Task objective -> Read through the listing below and copy each line in which the word "SUMMER" occurs.

Given entries ->
┏━━
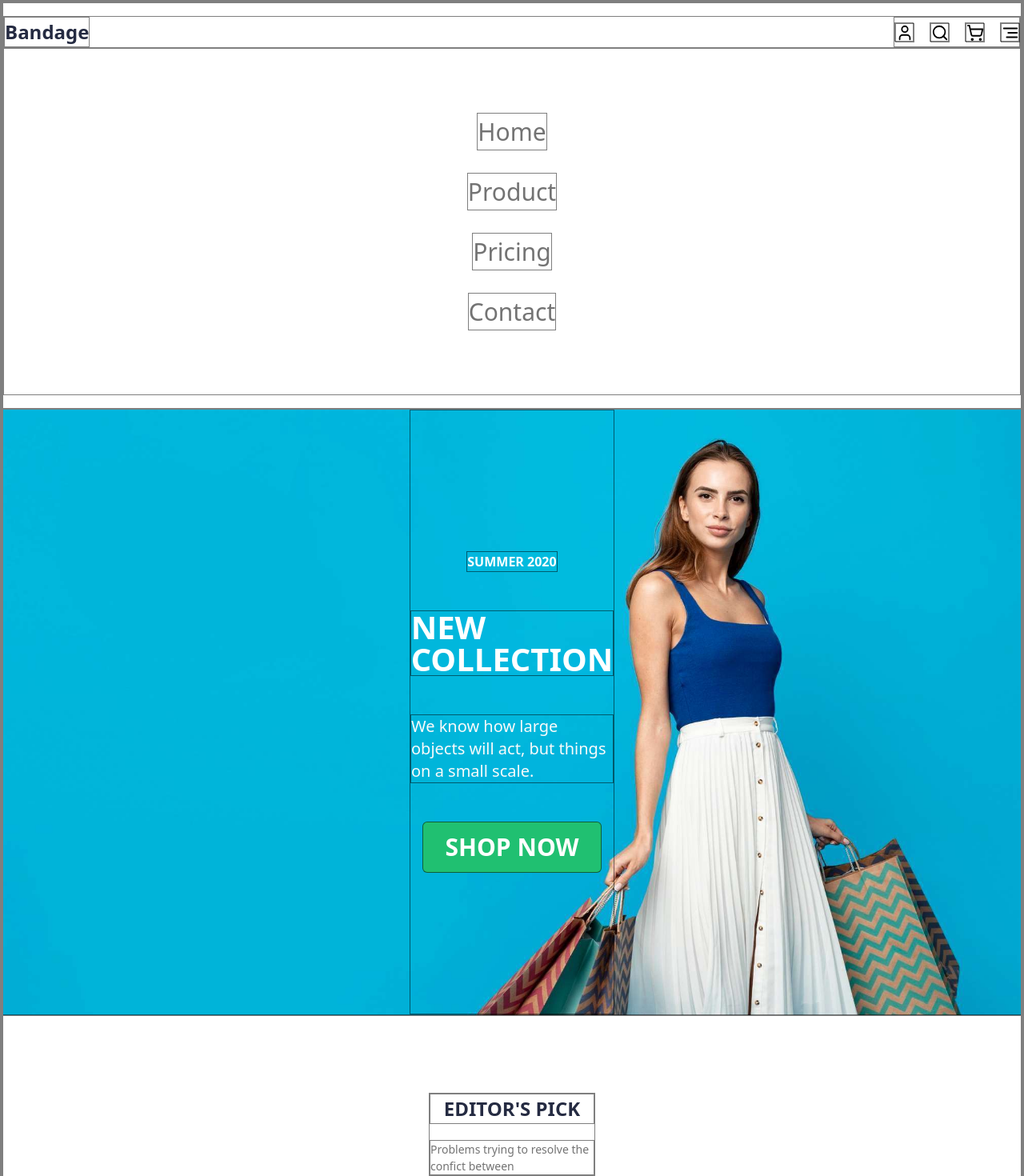
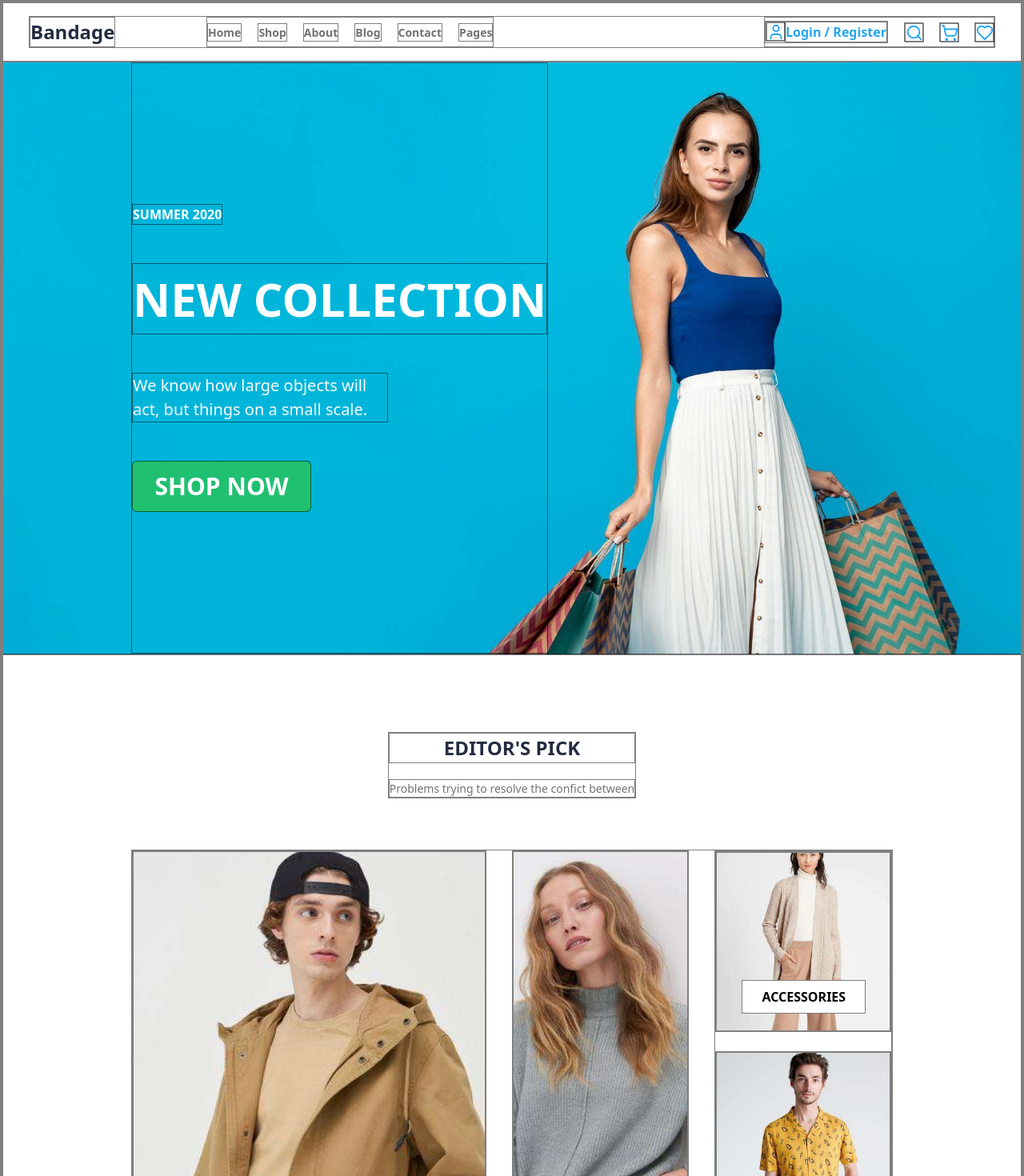
Before and after one commit to hmgny/Frontend_Final_Project_e-commerce, a React (Vite) app: page / in a window 1280 px wide. Shown: the top 1470 px of the page at 80% size. Built offline with nearby package versions, Linux system fonts and the light colour scheme.

Commit message:
Home sayfasının web tasarımına ancak tamamlanmadı.

```diff
--- a/src/Pages/HomePage.jsx
+++ b/src/Pages/HomePage.jsx
@@ -11,30 +11,49 @@ import {
   Facebook,
   Instagram,
   Twitter,
+  Heart,
 } from "lucide-react";
 
 function HomePage() {
   return (
     <>
-      <header className="flex flex-col container py-4">
-        <div className=" flex justify-between">
-          <a className="h4 font-bold text-textColor">Bandage</a>
-          <div className="flex gap-5 items-center">
-            <a className="w-6 h-6">
-              <User color="black" />
+      <header className="flex flex-col px-8 py-4 sm:flex-row sm:justify-between">
+        <div className=" flex justify-between w-full">
+          <a className="h4 font-bold text-textColor sm:flex sm:justify-start">
+            Bandage
+          </a>
+          <div className="sm:flex sm:flex-row sm:items-center hidden sm:gap-5 mr-72 ml-16 ">
+            <a className="text-SecondaryTextColor h7 font-bold">Home</a>
+            <a className="text-SecondaryTextColor h7 font-bold">Shop </a>
+            <a className="text-SecondaryTextColor h7 font-bold">About</a>
+            <a className="text-SecondaryTextColor h7 font-bold">Blog</a>
+            <a className="text-SecondaryTextColor h7 font-bold">Contact</a>
+            <a className="text-SecondaryTextColor h7 font-bold">Pages</a>
+          </div>
+          <div className="flex gap-5 items-center justify-end">
+            <a className="flex">
+              <p className="w-6 h-6">
+                <User className="text-black sm:text-Primary" />
+              </p>
+              <h6 className="hidden sm:block text-Primary h6 font-bold">
+                Login / Register
+              </h6>
             </a>
             <a className="w-6 h-6">
-              <Search color="black" />
+              <Search className="text-black sm:text-Primary" />
             </a>
             <a className="w-6 h-6">
-              <ShoppingCart color="black" />
+              <ShoppingCart className="text-black sm:text-Primary" />
             </a>
-            <a className="w-6 h-6">
-              <AlignRight color="black" />
+            <a className="w-6 h-6 sm:hidden">
+              <AlignRight className="text-black " />
+            </a>
+            <a className="sm:w-6 sm:h-6 hidden sm:block">
+              <Heart className="sm:text-Primary " />
             </a>
           </div>
         </div>
-        <div className="flex flex-col items-center gap-7 py-20">
+        <div className="flex flex-col items-center gap-7 py-20 sm:flex-row sm:hidden">
           <a className="text-SecondaryTextColor h3">Home</a>
           <a className="text-SecondaryTextColor h3">Product</a>
           <a className="text-SecondaryTextColor h3">Pricing</a>
@@ -42,11 +61,11 @@ function HomePage() {
         </div>
       </header>
 
-      <div className="bg-[url('/images/homeHero.jpg')] bg-no-repeat bg-cover bg-top text-lightTextColor flex justify-center items-center  ">
-        <div className="flex flex-col items-center gap-12 py-44 max-w-64 ">
-          <h6 className="h6 text-base font-bold">SUMMER 2020</h6>
-          <h2 className="h2 text-4xl font-bold">NEW COLLECTION</h2>
-          <h4 className="text-xl text-lightGray">
+      <div className="bg-[url('/images/homeHero.jpg')] bg-no-repeat bg-cover bg-top text-lightTextColor flex justify-center items-center sm:items-start sm:justify-start sm:px-40 ">
+        <div className="flex flex-col items-center sm:items-start gap-12 py-44 max-w-64 sm:max-w-none">
+          <h6 className="h6 font-bold">SUMMER 2020</h6>
+          <h2 className="h2 sm:h1 font-bold">NEW COLLECTION</h2>
+          <h4 className="h4 sm:h5 sm:max-w-80 text-lightGray">
             We know how large objects will act, but things on a small scale.
           </h4>
           <button className="bg-succes text-lightTextColor text-3xl font-bold w-56 h-16 rounded-md">
@@ -55,8 +74,8 @@ function HomePage() {
         </div>
       </div>
 
-      <div className="container flex flex-col items-center py-24 gap-16">
-        <div className="max-w-52 flex flex-col gap-5">
+      <div className="px-8 sm:px-40 flex flex-col items-center py-24 gap-16 ">
+        <div className="max-w-52 sm:max-w-none flex flex-col gap-5 ">
           <h4 className="h4 font-bold flex justify-center text-textColor">
             EDITOR'S PICK
           </h4>
@@ -64,43 +83,43 @@ function HomePage() {
             Problems trying to resolve the confict between
           </p>
         </div>
-        <div className=" flex flex-col gap-8">
-          <div className="relative cursor-pointer ">
+        <div className=" flex flex-col gap-8 sm:flex-row">
+          <div className="relative cursor-pointer sm:w-1/2">
             <img
-              className="w-Card h-Category object-cover"
+              className="w-Card h-Category sm:w-full sm:aspect-square object-cover"
               src="/images/men.jpg"
               alt="Men"
             />
-            <button className="absolute bottom transform translate-x-8 -translate-y-16 bg-white h6 font-bold px-12 py-2">
+            <button className="absolute bottom transform translate-x-8 -translate-y-16 bg-white h6 font-bold px-12 py-2 sm:px-10">
               MEN
             </button>
           </div>
 
-          <div className="relative cursor-pointer ">
+          <div className="relative cursor-pointer sm:w-1/4">
             <img
-              className="w-Card h-Category object-cover"
+              className="w-Card h-Category object-cover sm:w-full "
               src="/images/women.jpg"
               alt="Men"
             />
-            <button className="absolute bottom transform translate-x-8 -translate-y-16 bg-white h6 font-bold px-12 py-2">
+            <button className="absolute bottom transform translate-x-8 -translate-y-16 bg-white h6 font-bold px-12 py-2 sm:px-6">
               WOMEN
             </button>
           </div>
-
+          <div className="flex flex-col gap-8 sm:gap-6 sm:w-1/4">
             <div className="relative cursor-pointer ">
               <img
-              className="w-Card h-CategorySmall object-cover"
+                className="w-Card h-CategorySmall object-cover sm:w-full sm:h-56"
                 src="/images/accersories.jpg"
                 alt="Men"
               />
-            <button className="absolute bottom transform translate-x-8 -translate-y-16 bg-white h6 font-bold px-12 py-2">
+              <button className="absolute bottom transform translate-x-8 -translate-y-16 bg-white h6 font-bold px-12 py-2 sm:px-6">
                 ACCESSORIES
               </button>
             </div>
 
-          <div className="relative cursor-pointer ">
+            <div className="relative cursor-pointer sm:w-full sm:h-56 ">
               <img
-              className="w-Card cover h-CategorySmall object-cover"
+                className="w-Card h-CategorySmall object-cover  "
                 src="/images/kids.jpg"
                 alt="Men"
               />
@@ -110,8 +129,9 @@ function HomePage() {
             </div>
           </div>
         </div>
+      </div>
 
-      <div className="container flex flex-col items-center py-24 gap-16">
+      <div className="px-8 sm:px-40 flex flex-col items-center py-24 gap-16">
         <div className="max-w-52 flex flex-col gap-5">
           <h5>Featured Products</h5>
           <h4 className="h4 font-bold flex justify-center text-textColor">
@@ -121,7 +141,7 @@ function HomePage() {
             Problems trying to resolve the conflict between
           </p>
         </div>
-        <div className=" flex flex-col gap-16">
+        <div className=" flex flex-col gap-16 sm:flex-row sm:flex-wrap">
           <div className="relative cursor-pointer flex flex-col gap-4">
             <img
               src="/images/best1.jpg"
@@ -158,6 +178,7 @@ function HomePage() {
             </div>
           </div>
 
+          <div>
             <div className="relative cursor-pointer flex flex-col gap-4">
               <img
                 src="/images/best2.jpg"
@@ -375,6 +396,7 @@ function HomePage() {
             </div>
           </div>
         </div>
+      </div>
 
       <div className="bg-Secondary text-lightTextColor flex flex-col gap-8 justify-center items-center h-[1250px] ">
         <div className=" flex flex-col gap-8 pt-56 max-w-64 ">
@@ -416,7 +438,7 @@ function HomePage() {
         />
       </div>
 
-      <div className="container flex flex-col items-center py-24 gap-16">
+      <div className="px-8 sm:px-40 flex flex-col items-center py-24 gap-16">
         <div className="max-w-52 flex flex-col gap-5">
           <p className="h7 text-Primary">Practice Advice</p>
           <h2 className="h2 font-bold flex justify-center text-textColor">
@@ -426,7 +448,7 @@ function HomePage() {
             Problems trying to resolve the conflict between the two major
           </p>
         </div>
-        <div className=" flex flex-col gap-16 container">
+        <div className=" flex flex-col gap-16 px-8 sm:px-40">
           <div className="relative cursor-pointer flex flex-col gap-4">
             <div>
               <img
@@ -471,7 +493,7 @@ function HomePage() {
         </div>
       </div>
 
-      <div className=" flex flex-col gap-16 container">
+      <div className=" flex flex-col gap-16 px-8 sm:px-40">
         <div className="relative cursor-pointer flex flex-col gap-4">
           <div>
             <img
@@ -516,7 +538,7 @@ function HomePage() {
         </div>
       </div>
 
-      <div className=" flex flex-col gap-16 container">
+      <div className=" flex flex-col gap-16 px-8 sm:px-40">
         <div className="relative cursor-pointer flex flex-col gap-4">
           <div>
             <img
@@ -560,7 +582,7 @@ function HomePage() {
           </div>
         </div>
       </div>
-      <footer className="container ">
+      <footer className="px-8 sm:px-40">
         <div className="py-12 bg-lightGray">
           <h3 className="h3 text-textColor font-bold">Bandage</h3>
           <div className="flex justify-start gap-4">
```
Lines whose indentation alone changed are shown as unchanged.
┗━━
Answer section ->
-          <h6 className="h6 text-base font-bold">SUMMER 2020</h6>
+          <h6 className="h6 font-bold">SUMMER 2020</h6>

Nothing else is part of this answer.